It quite literally served as an ad for Pontiac(Hal Needham fell in love with the car and Pontiac fortunately obliged his new-found love interests), with the hero’s car being a fresh off the line fully kitted out ’77 Firebird T/A S.E. and the bad guy(as far as a cop can be one) drove a ’77 LeMans. It played heavily on the odd as all hell distribution snafu Coors Brewing Company found itself in(which the short of it is as follows: Coors wasn’t permitted to sell past the Mississippi until it got the rights and permissions to do so in 1986, prior to that it only sold in 11 states in the direction of the West Coast, making it hugely desirable on the East Coast), it had CB radio which kicked off in popularity in the 1970s and to cap it all off, it had the most bankable actor of the late 1970s in there leading the show: Burt Reynolds, who unfortunately passed away in 2018 and the soundtrack was partially made by Jerry Reed, country music-slash-actor extraordinaire. The only thing that could arguably be more 1970s is a field made out of brown, red and yellow striped shag carpet with the Bee Gees doing a concert on top of it.

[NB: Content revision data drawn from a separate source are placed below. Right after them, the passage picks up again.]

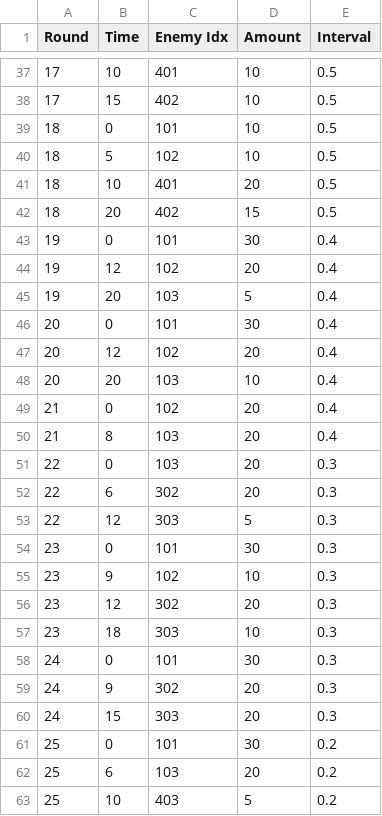
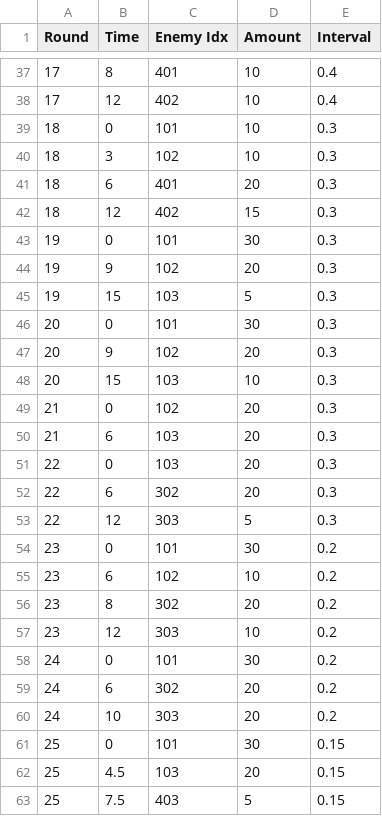
Before and after one commit to Unreal02/Tower-Tower-Defense, a CSV file: Assets/Resources/RoundInfo.csv, drawn as a sheet; only a part is shown, gaps mark what is left out; the diff covers the shown part only.

```diff
--- a/Assets/Resources/RoundInfo.csv
+++ b/Assets/Resources/RoundInfo.csv
@@ -37,15 +37,15 @@ Round,Time,Enemy Idx,Amount,Interval
-17,10,401,10,0.5
-17,15,402,10,0.5
-18,0,101,10,0.5
-18,5,102,10,0.5
-18,10,401,20,0.5
-18,20,402,15,0.5
-19,0,101,30,0.4
-19,12,102,20,0.4
-19,20,103,5,0.4
-20,0,101,30,0.4
-20,12,102,20,0.4
-20,20,103,10,0.4
-21,0,102,20,0.4
-21,8,103,20,0.4
+17,8,401,10,0.4
+17,12,402,10,0.4
+18,0,101,10,0.3
+18,3,102,10,0.3
+18,6,401,20,0.3
+18,12,402,15,0.3
+19,0,101,30,0.3
+19,9,102,20,0.3
+19,15,103,5,0.3
+20,0,101,30,0.3
+20,9,102,20,0.3
+20,15,103,10,0.3
+21,0,102,20,0.3
+21,6,103,20,0.3
 22,0,103,20,0.3
@@ -53,11 +53,11 @@ Round,Time,Enemy Idx,Amount,Interval
 22,12,303,5,0.3
-23,0,101,30,0.3
-23,9,102,10,0.3
-23,12,302,20,0.3
-23,18,303,10,0.3
-24,0,101,30,0.3
-24,9,302,20,0.3
-24,15,303,20,0.3
-25,0,101,30,0.2
-25,6,103,20,0.2
-25,10,403,5,0.2
+23,0,101,30,0.2
+23,6,102,10,0.2
+23,8,302,20,0.2
+23,12,303,10,0.2
+24,0,101,30,0.2
+24,6,302,20,0.2
+24,10,303,20,0.2
+25,0,101,30,0.15
+25,4.5,103,20,0.15
+25,7.5,403,5,0.15
```
Also changed, not shown: 57 edited cells elsewhere in this file, 22 other files.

Hell, the star car in fact is 1970s through and through. While the movie’s popularity made it literally destroy the Camaro’s reputation as a whole, causing the Firebird sales to surge massively and the Camaro sales to tank, part of the iconic look of the new 1977 Firebird at the time was the adjustment of a quite strange U.S. law in 1976. You see, headlights of all things had a odd, hard line restriction to it. Not only were they at first restricted quite literally to size, diameter and… shape, it also took well over thirty years for designers to be allowed to use square shaped headlights. From 1940 through 1957, you could only have one headlight per side, and had to have low and high beam filaments in the same lamp and could only be 7 inches in diameter. Then in 1958, the first drastic change was permitted; twin goddamn headlights, yes baby! And you can tell designers were quite literally waiting for this as damn near every single car from then on would have twin headlights and be permitted to be smaller than the odd 7 inch requirement, but this came again with another weird limit: yes, you can now have smaller headlamps, but they could only be 5 ¾ inch.
So now you have two unique headlight designs, but still they’re all the same size across the board. This is why all European or Asian cars imported to the U.S. had the local headlight swap treatment, but now lets time jump to 1975. Now, it’s more or less a free-for-all, while size restrictions are there, they are loose and quite varied but most importantly; the strange restriction that it had to be circular was lifted, and every Goddamn automotive designer over night made a square-headlight version of their favorite car. You can damn near count American cars that retained round headlights into the 1980s on one hand.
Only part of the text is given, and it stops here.